Content revision data:
========

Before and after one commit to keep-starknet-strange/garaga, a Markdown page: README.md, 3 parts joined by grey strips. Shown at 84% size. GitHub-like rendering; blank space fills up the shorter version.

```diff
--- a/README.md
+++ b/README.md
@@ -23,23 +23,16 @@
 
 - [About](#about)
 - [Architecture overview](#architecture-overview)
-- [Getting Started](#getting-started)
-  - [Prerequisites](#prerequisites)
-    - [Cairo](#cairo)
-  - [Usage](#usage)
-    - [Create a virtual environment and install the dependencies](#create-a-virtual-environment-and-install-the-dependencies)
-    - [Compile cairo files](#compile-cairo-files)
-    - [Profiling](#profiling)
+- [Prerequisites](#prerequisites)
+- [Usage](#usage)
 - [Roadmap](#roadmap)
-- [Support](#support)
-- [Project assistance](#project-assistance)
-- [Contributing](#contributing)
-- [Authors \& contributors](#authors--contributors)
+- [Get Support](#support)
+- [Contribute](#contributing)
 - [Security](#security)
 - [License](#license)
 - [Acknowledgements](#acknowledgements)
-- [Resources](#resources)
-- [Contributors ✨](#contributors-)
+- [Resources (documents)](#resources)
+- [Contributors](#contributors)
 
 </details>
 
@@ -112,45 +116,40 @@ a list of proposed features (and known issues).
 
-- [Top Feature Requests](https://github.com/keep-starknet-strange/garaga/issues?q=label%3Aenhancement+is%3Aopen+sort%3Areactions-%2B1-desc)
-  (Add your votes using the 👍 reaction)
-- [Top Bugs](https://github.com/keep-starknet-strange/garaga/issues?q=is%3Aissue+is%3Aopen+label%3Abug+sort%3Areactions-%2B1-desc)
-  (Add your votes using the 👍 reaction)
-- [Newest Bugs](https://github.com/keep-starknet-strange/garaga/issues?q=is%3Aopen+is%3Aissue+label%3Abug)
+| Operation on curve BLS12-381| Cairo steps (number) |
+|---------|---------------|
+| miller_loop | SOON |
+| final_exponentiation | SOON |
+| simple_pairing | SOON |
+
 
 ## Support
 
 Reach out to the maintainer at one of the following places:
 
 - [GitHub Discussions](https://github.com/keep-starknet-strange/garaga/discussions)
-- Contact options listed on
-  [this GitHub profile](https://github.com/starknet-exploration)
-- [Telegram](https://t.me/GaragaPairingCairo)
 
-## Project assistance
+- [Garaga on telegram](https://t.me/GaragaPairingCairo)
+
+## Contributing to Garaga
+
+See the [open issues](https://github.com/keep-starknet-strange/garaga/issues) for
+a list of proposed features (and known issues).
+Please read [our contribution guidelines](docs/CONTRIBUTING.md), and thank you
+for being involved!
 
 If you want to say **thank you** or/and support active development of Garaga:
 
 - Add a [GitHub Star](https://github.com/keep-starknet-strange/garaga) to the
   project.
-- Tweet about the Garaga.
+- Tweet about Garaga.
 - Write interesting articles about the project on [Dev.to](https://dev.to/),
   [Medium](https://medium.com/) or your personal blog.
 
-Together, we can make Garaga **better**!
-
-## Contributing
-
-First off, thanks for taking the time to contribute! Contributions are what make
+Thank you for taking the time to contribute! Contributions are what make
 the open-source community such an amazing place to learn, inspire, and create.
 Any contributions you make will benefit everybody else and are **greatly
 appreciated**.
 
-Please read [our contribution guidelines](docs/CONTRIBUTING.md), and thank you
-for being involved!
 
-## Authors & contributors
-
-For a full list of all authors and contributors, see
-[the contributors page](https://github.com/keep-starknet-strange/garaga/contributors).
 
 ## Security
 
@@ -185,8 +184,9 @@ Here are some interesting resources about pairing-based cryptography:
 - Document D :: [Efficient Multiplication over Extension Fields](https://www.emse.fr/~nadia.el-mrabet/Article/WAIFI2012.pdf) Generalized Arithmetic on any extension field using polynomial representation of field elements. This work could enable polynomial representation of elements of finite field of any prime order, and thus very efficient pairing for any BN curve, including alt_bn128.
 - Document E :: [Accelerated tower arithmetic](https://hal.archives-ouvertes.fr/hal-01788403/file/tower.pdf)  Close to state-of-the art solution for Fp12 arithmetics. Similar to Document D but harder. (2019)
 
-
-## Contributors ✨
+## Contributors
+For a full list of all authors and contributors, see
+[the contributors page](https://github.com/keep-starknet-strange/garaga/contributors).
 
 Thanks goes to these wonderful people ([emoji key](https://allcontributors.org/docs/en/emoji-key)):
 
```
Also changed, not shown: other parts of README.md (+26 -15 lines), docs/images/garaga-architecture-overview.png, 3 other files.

========

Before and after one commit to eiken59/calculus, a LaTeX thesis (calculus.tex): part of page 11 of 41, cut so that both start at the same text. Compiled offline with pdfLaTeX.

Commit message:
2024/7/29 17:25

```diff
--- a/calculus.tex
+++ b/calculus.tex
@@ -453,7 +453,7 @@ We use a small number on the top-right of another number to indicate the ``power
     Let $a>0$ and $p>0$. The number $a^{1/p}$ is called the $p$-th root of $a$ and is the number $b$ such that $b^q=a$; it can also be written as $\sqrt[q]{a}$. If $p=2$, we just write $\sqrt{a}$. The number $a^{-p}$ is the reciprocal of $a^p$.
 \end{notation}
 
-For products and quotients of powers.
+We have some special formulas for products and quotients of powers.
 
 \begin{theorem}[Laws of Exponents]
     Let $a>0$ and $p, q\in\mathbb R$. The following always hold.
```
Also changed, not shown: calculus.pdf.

========

WORK TO COMPLETE:
Filter the records for lines holding the string "calculus". Copy each one.

ANSWER BOX:
Before and after one commit to eiken59/calculus, a LaTeX thesis (calculus.tex): part of page 11 of 41, cut so that both start at the same text. Compiled offline with pdfLaTeX.
--- a/calculus.tex
+++ b/calculus.tex
Also changed, not shown: calculus.pdf.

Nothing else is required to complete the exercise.